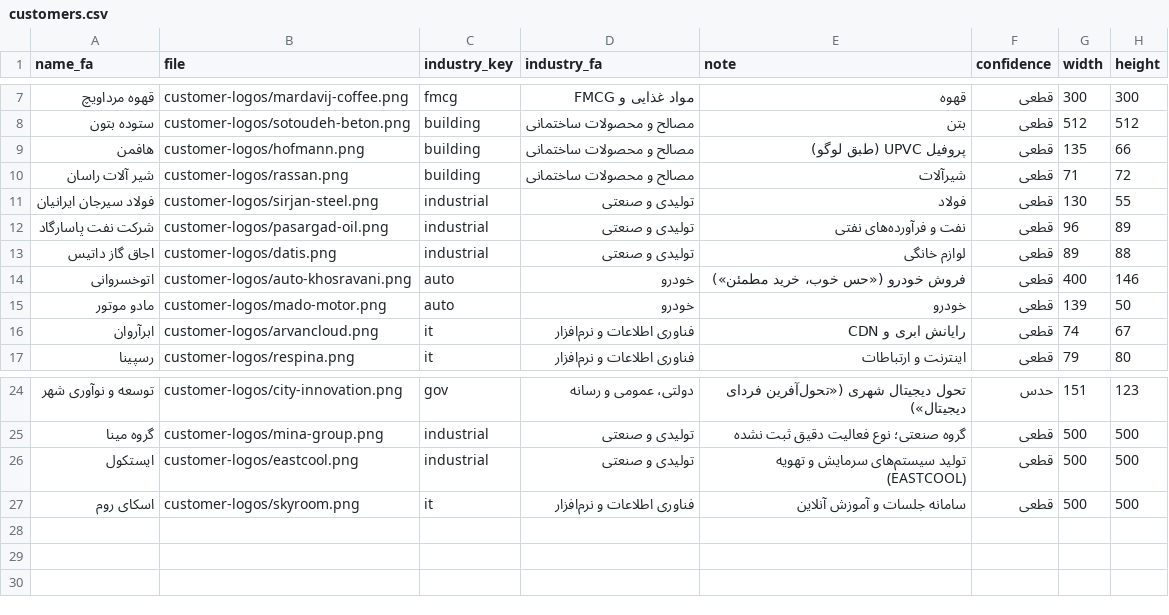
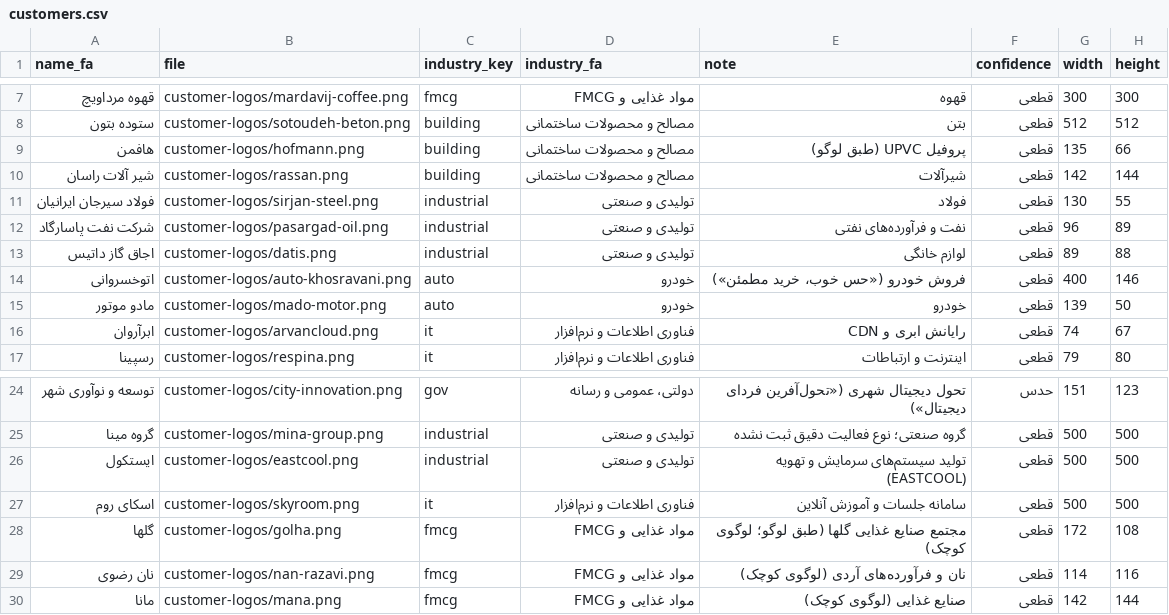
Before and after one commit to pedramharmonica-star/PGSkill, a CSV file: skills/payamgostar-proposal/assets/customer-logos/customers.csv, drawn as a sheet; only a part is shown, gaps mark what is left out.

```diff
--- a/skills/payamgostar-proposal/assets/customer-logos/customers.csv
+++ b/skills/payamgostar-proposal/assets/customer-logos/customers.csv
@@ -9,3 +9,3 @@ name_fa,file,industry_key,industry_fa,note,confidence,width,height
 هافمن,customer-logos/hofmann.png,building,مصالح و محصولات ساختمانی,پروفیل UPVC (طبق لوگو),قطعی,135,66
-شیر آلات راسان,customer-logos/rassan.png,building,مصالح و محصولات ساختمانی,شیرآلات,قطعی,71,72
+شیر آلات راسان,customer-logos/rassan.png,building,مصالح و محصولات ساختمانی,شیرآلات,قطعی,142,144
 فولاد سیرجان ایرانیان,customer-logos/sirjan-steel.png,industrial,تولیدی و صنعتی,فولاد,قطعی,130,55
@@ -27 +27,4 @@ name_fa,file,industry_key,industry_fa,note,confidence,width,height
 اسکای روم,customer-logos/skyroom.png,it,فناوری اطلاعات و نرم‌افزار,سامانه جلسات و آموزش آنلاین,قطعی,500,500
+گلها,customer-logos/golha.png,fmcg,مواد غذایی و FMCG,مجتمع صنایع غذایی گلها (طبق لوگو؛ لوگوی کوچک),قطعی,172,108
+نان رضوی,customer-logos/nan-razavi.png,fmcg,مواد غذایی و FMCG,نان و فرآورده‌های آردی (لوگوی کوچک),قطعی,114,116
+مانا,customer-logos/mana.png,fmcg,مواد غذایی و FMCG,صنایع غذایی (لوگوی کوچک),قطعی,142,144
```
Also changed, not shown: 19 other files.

-*-*-

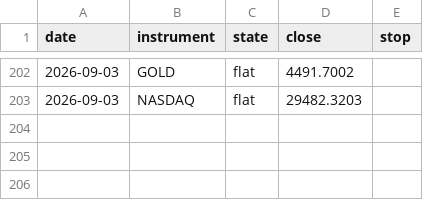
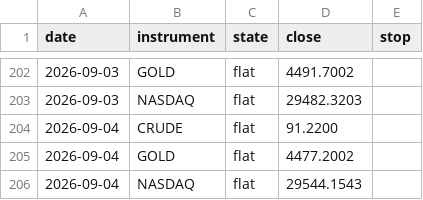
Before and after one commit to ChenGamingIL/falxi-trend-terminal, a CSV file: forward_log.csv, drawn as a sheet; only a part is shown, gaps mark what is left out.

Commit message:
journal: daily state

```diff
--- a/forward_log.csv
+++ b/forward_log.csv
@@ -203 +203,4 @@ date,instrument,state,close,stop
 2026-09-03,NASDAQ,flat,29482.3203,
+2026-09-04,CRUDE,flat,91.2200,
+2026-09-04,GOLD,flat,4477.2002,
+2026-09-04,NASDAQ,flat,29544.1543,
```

-*-*-

▶ Aim of the exercise: Show every line in the records above that contains the word "flat".

▶ Result:
 2026-09-03,NASDAQ,flat,29482.3203,
+2026-09-04,CRUDE,flat,91.2200,
+2026-09-04,GOLD,flat,4477.2002,
+2026-09-04,NASDAQ,flat,29544.1543,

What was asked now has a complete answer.